Also, it acts as a stimulus for your mood. With half an hour per day of moderate exercise, you can control anxiety, stress, and depression.
2. Eat more fruit
Always keep your bowl of fruit full as is one of the keys for reducing the allure of carbohydrates and sweets. These foods keep your blood sugar levels stable and satisfy your appetite. Also, they have a lot of water, fiber, and vitamins.
The next time you crave candies, opt for an apple or a banana instead.
3. Drinking a lot of water will lessen your cravings for starchy foods
Sometimes you confuse hunger with thirst. When that happens, you may open the fridge and eat something instead of drinking liquids.
Stay well hydrated to prevent anxiety-induced cravings at night.
4. Listen to your body
It’s one thing for your stomach to growl from hunger. It’s something totally different to eat something just because you have a craving.
A good way to tell the difference between these feeling is to analyze what you want to eat.
Are you craving cookies or french fries? You may not be hungry, then. This is because if you really were hungry, you could eat almost anything without caring what it is.
5. Leave empty space in your stomach
Stuffing yourself with food at dinner is really bad for your health.
People usually abuse the amounts because they misjudge the portions they’re eating. Or, they eat very quickly and their stomach doesn’t have time to signal that it’s satisfied. Chew slowly and leave space between meals, you’ll soon notice when you’re full.
Avoid flours at night to lose weight
Eating starchy foods at night can be harmful to your health, especially in sedentary situations. It’s better to prioritize foods with a high protein content, as well as vegetables, before you go to bed.
All cited sources were thoroughly reviewed by our team to ensure their quality, reliability, currency, and validity. The bibliography of this article was considered reliable and of academic or scientific accuracy.
- Bo S, Musso G, et al. Consuming more of daily intake at dinner predisposes to obesity. A 6-year population-based protective cohort study. PloS One. Septiembre 2014. 9 (9):e108467.
- Grant CL, Coates AM, Dorrian J, Kennaway DJ, Wittert GA, Heilbronn LK, Pajcin M, Della Vedova C, Gupta CC, Banks S. Timing of food intake during simulated night shift impacts glucose metabolism: A controlled study. Chronobiol Int. 2017;34(8):1003-1013
- DiNicolantonio JJ, O’Keefe JH, Wilson WL. Sugar addiction: is it real? A narrative review. Br J Sports Med. 2018 Jul;52(14):910-913.
- Federación Española de Nutrición (FEN). Cereales y derivados.
- Fundación Española del Corazón. Nutrientes. Hidratos de carbono.
- Fundación para la Diabetes. Los hidratos de carbono.
- Harvard T. H. Chan. The nutrition source. Carbohydrates. Harvard School of Public Health.
- Sofer S, Eliraz A, et al. Greater weight loss and hormonal changes after 6 months diet with carbohydrates eaten mostly at dinner. Obesity. Octubre 2011. 19 (10): 2006-14.
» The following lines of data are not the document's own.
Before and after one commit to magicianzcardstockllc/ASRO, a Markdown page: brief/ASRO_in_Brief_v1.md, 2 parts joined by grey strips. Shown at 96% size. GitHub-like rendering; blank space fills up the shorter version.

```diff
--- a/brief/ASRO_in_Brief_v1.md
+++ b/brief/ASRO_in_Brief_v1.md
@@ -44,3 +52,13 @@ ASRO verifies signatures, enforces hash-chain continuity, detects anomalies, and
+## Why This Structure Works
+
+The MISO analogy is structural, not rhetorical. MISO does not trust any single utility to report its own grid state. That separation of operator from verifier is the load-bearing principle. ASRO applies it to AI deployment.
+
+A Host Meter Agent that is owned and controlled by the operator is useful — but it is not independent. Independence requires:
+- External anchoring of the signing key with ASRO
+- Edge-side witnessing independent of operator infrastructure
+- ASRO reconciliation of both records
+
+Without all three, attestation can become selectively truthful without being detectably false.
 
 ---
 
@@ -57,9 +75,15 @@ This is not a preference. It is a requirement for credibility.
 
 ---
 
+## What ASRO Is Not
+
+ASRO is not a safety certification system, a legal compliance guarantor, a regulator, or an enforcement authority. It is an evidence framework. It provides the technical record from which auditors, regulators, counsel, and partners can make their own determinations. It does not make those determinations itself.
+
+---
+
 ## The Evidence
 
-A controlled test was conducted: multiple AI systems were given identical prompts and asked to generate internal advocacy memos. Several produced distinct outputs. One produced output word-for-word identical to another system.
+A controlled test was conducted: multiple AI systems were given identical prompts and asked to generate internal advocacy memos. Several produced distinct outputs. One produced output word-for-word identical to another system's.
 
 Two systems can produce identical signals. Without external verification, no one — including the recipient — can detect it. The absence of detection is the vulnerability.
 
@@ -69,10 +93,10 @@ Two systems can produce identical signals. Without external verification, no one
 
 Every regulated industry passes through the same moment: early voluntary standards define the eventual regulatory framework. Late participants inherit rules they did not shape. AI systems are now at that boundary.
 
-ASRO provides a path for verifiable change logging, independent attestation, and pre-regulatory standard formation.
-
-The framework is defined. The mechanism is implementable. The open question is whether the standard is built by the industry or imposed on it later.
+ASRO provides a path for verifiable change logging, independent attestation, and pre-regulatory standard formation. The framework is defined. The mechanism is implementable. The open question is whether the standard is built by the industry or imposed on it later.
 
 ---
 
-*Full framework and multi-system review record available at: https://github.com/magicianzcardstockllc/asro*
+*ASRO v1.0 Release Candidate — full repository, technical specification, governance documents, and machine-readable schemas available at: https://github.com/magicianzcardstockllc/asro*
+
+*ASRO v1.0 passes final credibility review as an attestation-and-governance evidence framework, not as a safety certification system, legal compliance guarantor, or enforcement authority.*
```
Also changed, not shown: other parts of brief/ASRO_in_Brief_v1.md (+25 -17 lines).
- Swift DL, McGee JE, Earnest CP, Carlisle E, Nygard M, Johannsen NM. The Effects of Exercise and Physical Activity on Weight Loss and Maintenance. Prog Cardiovasc Dis. 2018 Jul-Aug;61(2):206-213.
- Vernia F, Di Ruscio M, et al. Sleep disorders related to nutrition and digestive diseases: a neglected clinical condition. International Journal of Medical Sciences. 2021. 18 (3): 593-603.
- Zitting K. M, Vujovic N, et al. Human resting energy expenditure varies with circadian phase. Current Biology. Noviembre 2018. 28 (22): 3685-3690.